On the surface, HTTPS is the way to go. It seems evident that anything that increases online data security is good. So why do so few websites use it? Should you move your website from HTTP to HTTPS?
The Debate Goes On
In 2014, Google announced that HTTPS would be a factor in rankings. When Google pushes a technical feature, it is usually enough to get everyone on board. However, in this case, it has not been so. Today, just under 2% of the top 1 million websites redirect users to a default HTTPS/SSL page. Overall, under 0.1% of all websites offer users the increased security of HTTPS. Furthermore, surveys of webmasters show that over half of them do not have any plans of switching over to HTTPS in the foreseeable future. The argument appears that even with Google backing, 99% of global searches do not take HTTPS into account so it is not that important.
A look at some of the positives and negatives of moving to HTTPS will highlight a few of the pros and cons.
- Leading browsers like Chrome and Firefox warn users when they visit an HTTP site. For example, Chrome uses an "i" icon on the top left corner to replace the padlock, and it signifies a secure page. However, tapping on the icon causes a "Not Secure" warning to appear. This may cause users to hesitate before revealing any personal information.
- An SSL certificate is just one of the factors that go into SEO. However, that does not mean that it can be ignored.
- The internet is a dynamic entity that is open to sudden and rapid change. The increasing focus on data security for businesses, customers, and other stakeholders drives a shift towards HTTPS. A sudden surge in data breaches could trigger an avalanche of change towards HTTPS, and those who are not in a position to switch quickly could get left behind.
- Although Google has said that it will prefer the HTTPS version of a webpage, that does not mean the HTTP pages will be ignored.
- With both HTTP and HTTPS versions of a page available, there could be duplication issues with different versions coming up in search engine results, leading to visitor confusion and a negative user experience. The web developer needs to take away all HTTP versions and leave only the HTTPS versions. It is a bit time-consuming for large websites.
- An SSL certificate is needed for HTTPS. While getting one for free, if it is obtained from a leading provider, the costs start from $30 to $75 per annum.
There are many more factors that must be taken into account when deciding to switch to HTTPS.
Should You Switch to HTTPS?
There are 2 key factors to consider.
- Making the switch from HTTP to HTTPS only for SEO does not make sense right now. In addition, HTTPS is a resource-intensive process and may strain the managing of a small business.

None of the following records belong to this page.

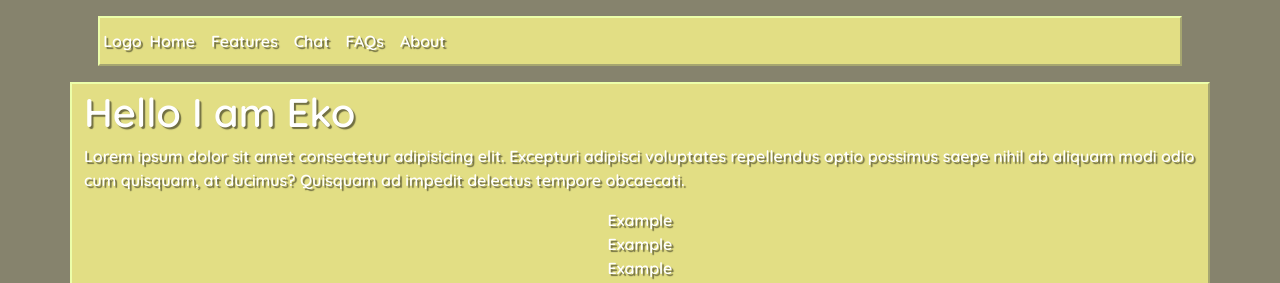
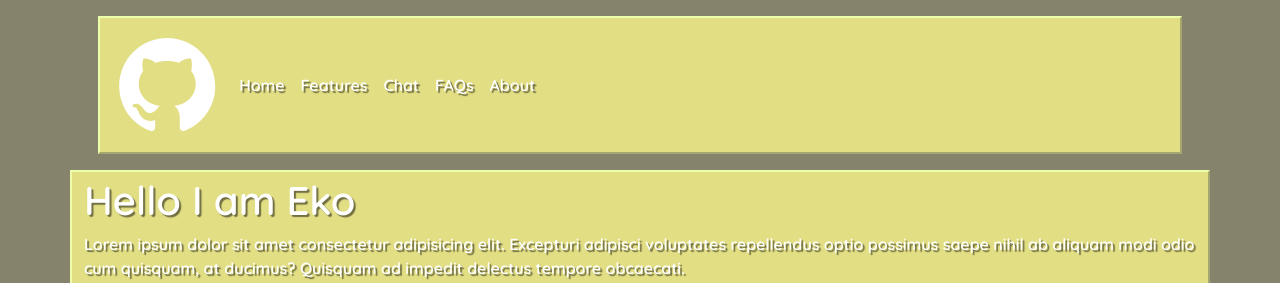
Before and after one commit to zekaekop/Portfolio, a Django app: page / in a window 1280 px wide. Shown: the top 283 px of the page. Run offline with Django 5.2, Linux system fonts and the light colour scheme; some libraries are stand-ins or nearby versions.

Commit message:
Added main icon to the header that links to the github

```diff
--- a/templates/header.html
+++ b/templates/header.html
@@ -4,8 +4,8 @@
 <div class="container">
     <div class="d-flex flex-wrap align-items-center justify-content-center justify-content-lg-start box">
 
-        <a href="/" class="d-flex align-items-center mb-2 mb-lg-0 text-white text-decoration-none">
-            Logo
+        <a href="https://github.com/zekaekop/Portfolio" class="d-flex align-items-center mb-2 mb-lg-0 text-white text-decoration-none">
+            <img src="{% static '/img/brands/GitHub_Invertocat_White_Clearspace.svg'%}" alt="Github Icon">
         </a>
 
         {% include 'navbar.html' %}
```
Also changed, not shown: static/img/brands/GitHub_Invertocat_Black_Clearspace.svg (renamed from static/img/Brands/GitHub_Invertocat_Black_Clearspace.svg), static/img/brands/GitHub_Invertocat_White_Clearspace.svg (renamed from static/img/Brands/GitHub_Invertocat_White_Clearspace.svg).
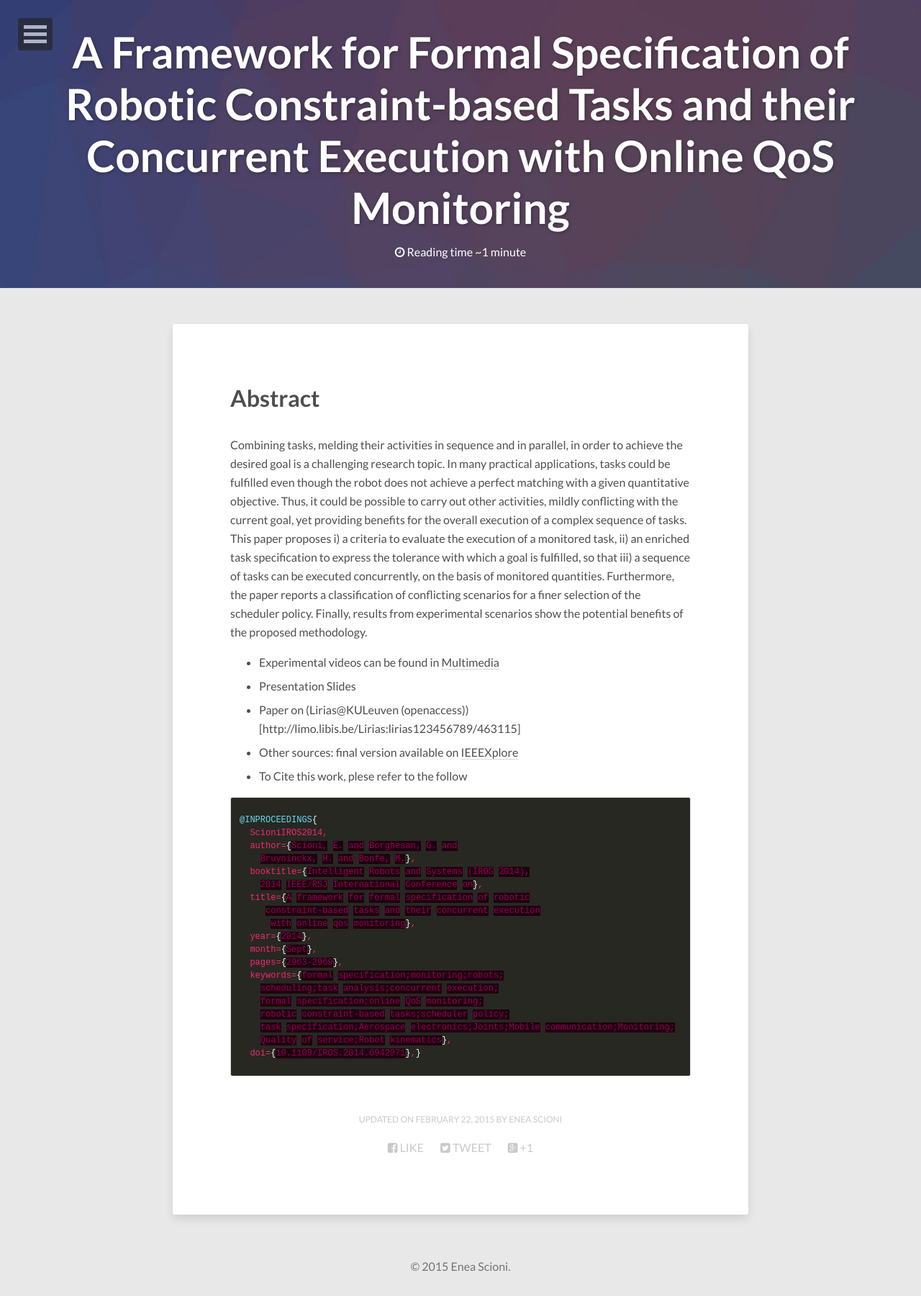
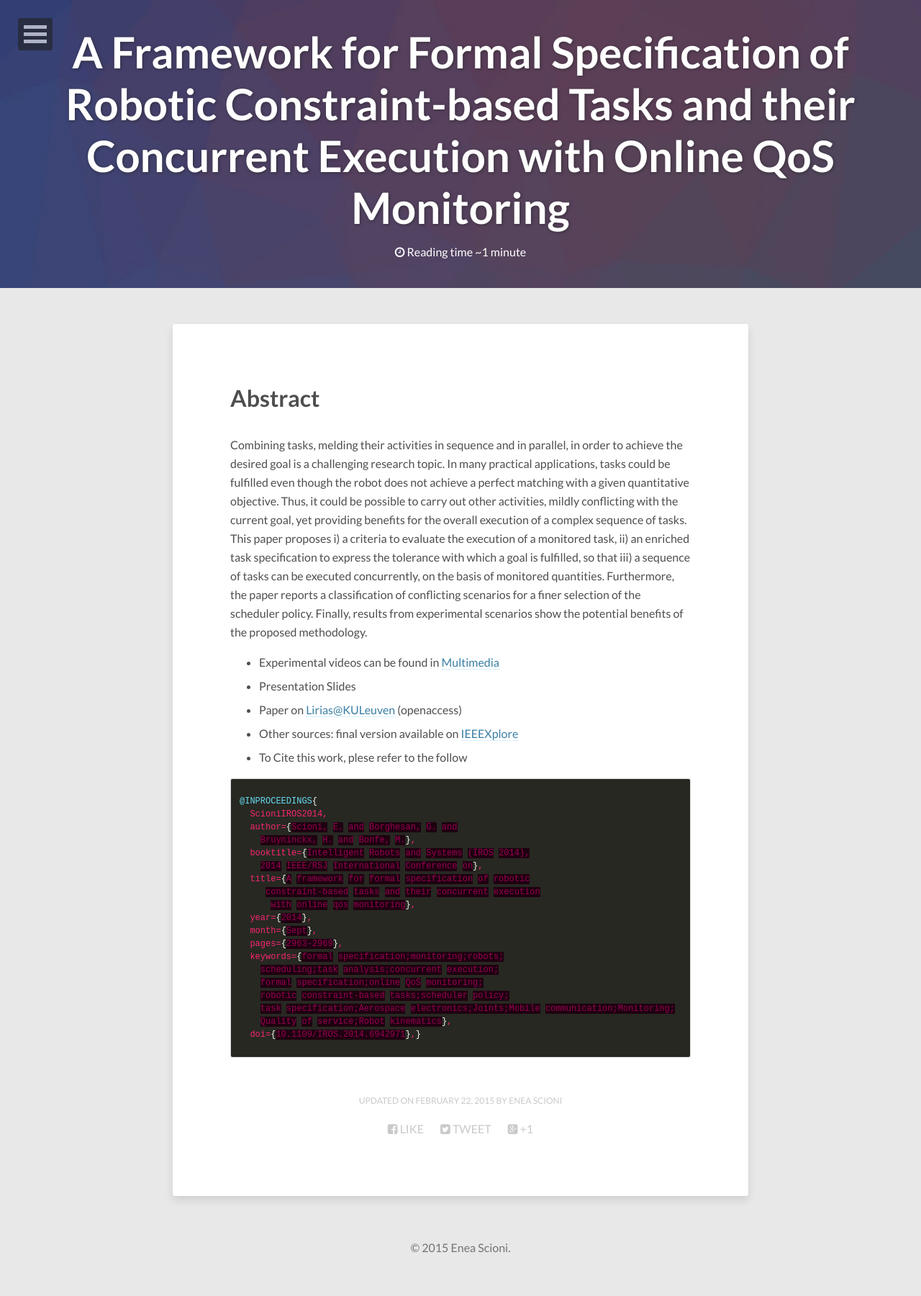
Before and after one commit to haianos/haianos.github.io, a Jekyll site: the page built from research/iros2014.md, in a window 1280 px wide. Shown: the whole page at 72% size. Built offline with Jekyll 4.4.1, drawn with Linux system fonts in a browser that asks for light colours; nearby versions of some CDN libraries; after the commit the page ends 1774 px from its top, so only the background shows below that.

Commit message:
minor fix: link colors, links, favicon, ...

```diff
--- a/_sass/_variables.scss
+++ b/_sass/_variables.scss
@@ -27,7 +27,8 @@ $comp-color 	 		   : complement(#222);
 $border-color    		 : lighten($base-color,60);
 $white           		 : #fff;
 $black           		 : #000;
-$link-color 		     : rgba(#222,0.8);
+//$link-color 		     : rgba(#222,0.8);
+$link-color                  : rgba(#085E8C,0.8);
 
 $primary			       : #222;
 $success			       : #5cb85c;
--- a/research/iros2014.md
+++ b/research/iros2014.md
@@ -12,7 +12,7 @@ Combining tasks, melding their activities in sequence and in parallel, in order
 
 * Experimental videos can be found in [Multimedia](http://people.mech.kuleuven.be/~s0221775/Videos/QoSTasks/)
 * Presentation Slides
-* Paper on (Lirias@KULeuven (openaccess))[http://limo.libis.be/Lirias:lirias123456789/463115]
+* Paper on [Lirias@KULeuven](http://limo.libis.be/Lirias:lirias123456789/463115) (openaccess)
 * Other sources: final version available on [IEEEXplore](http://ieeexplore.ieee.org/)
 * To Cite this work, plese refer to the follow
 {% highlight css %}
```
Also changed, not shown: research/iros2013.md (+1 -1 lines), favicon.ico.
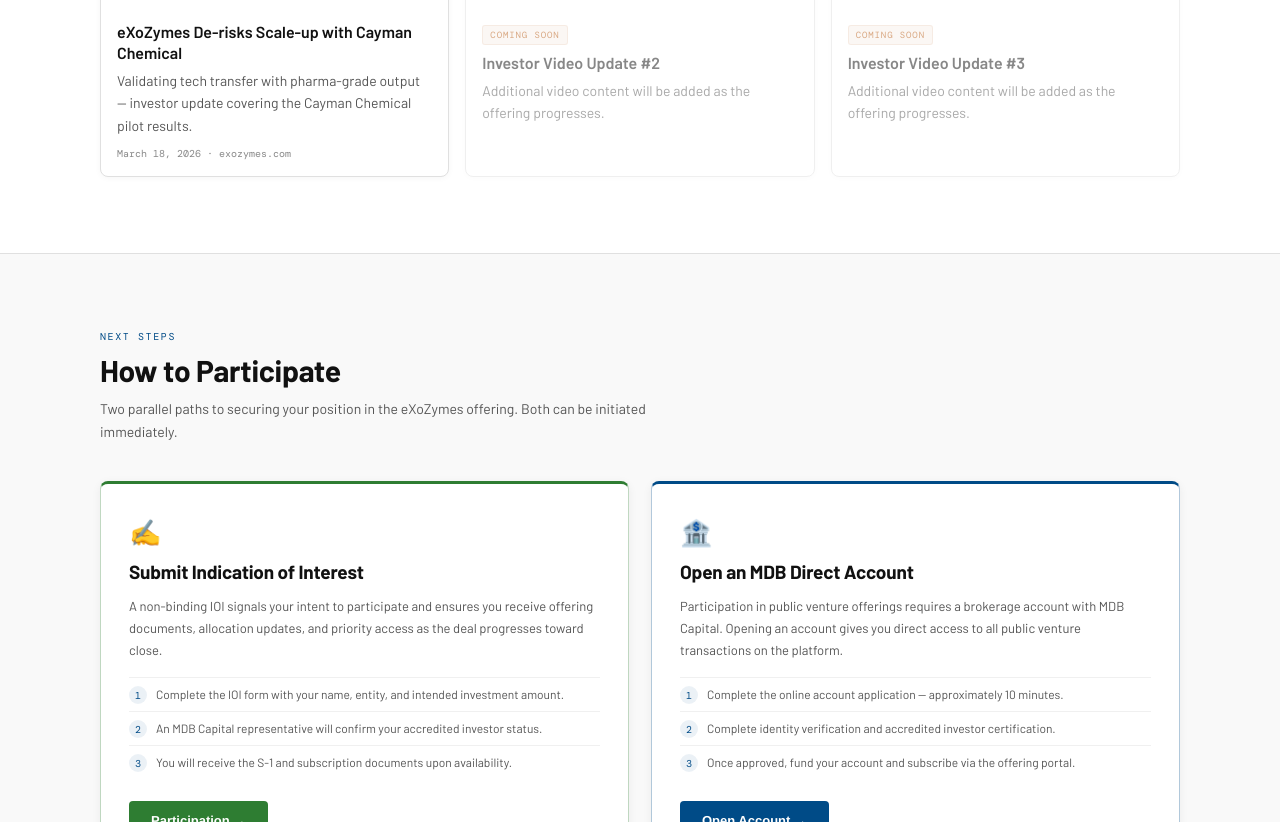
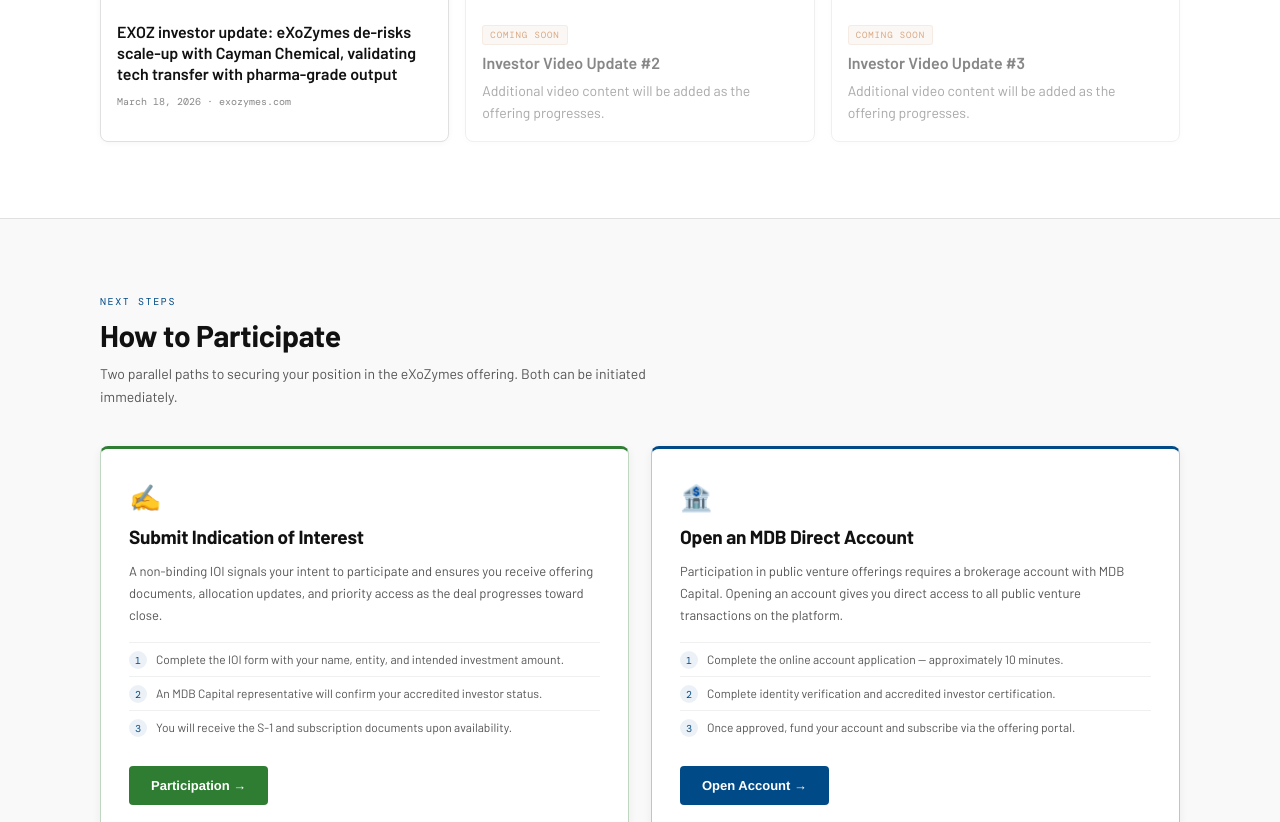
Before and after one commit to MDB-Cap1/EXOZ-Landing-Page, a plain HTML site: page index.html in a window 1280 px wide. Shown: the part 1441-2263 px from the top of the page. Drawn offline with nearby package versions, Linux system fonts and the light colour scheme; no server answers.

Commit message:
Add files via upload

```diff
--- a/index.html
+++ b/index.html
@@ -315,8 +315,7 @@
           <div style="position:absolute;top:8px;left:8px;background:var(--mdb-blue);color:#fff;font-family:var(--mono);font-size:9px;letter-spacing:.1em;text-transform:uppercase;padding:3px 8px;border-radius:3px;">▶ Video · Investor Update</div>
         </div>
         <div style="padding:16px;">
-          <div class="rt">eXoZymes De-risks Scale-up with Cayman Chemical</div>
-          <div class="rd" style="margin-top:6px;">Validating tech transfer with pharma-grade output — investor update covering the Cayman Chemical pilot results.</div>
+          <div class="rt">EXOZ investor update: eXoZymes de-risks scale-up with Cayman Chemical, validating tech transfer with pharma-grade output</div>
           <div style="margin-top:10px;font-family:var(--mono);font-size:10px;color:var(--text-dim);">March 18, 2026 · exozymes.com</div>
         </div>
       </a>
```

- However, if you are a start-up, then it makes sense to go with HTTPS from the get-go. This way, you will start with the latest technology and will not have to worry about change or upgrading soon.
The decision to switch to HTTPS or not involves several complex operational, technical, and financial issues. The only way to make the right decision is to have the guidance of an organization specializing in setting up and maintaining websites of all types, from simple one-page sites to the most complex eCommerce portals. Suppose this company is focused and has experience in working with small businesses. In that case, it will have the hands-on experience to give you the advice and guidance you need to make the right decisions and, once that is done, provide the support required to make the online presence an ongoing success.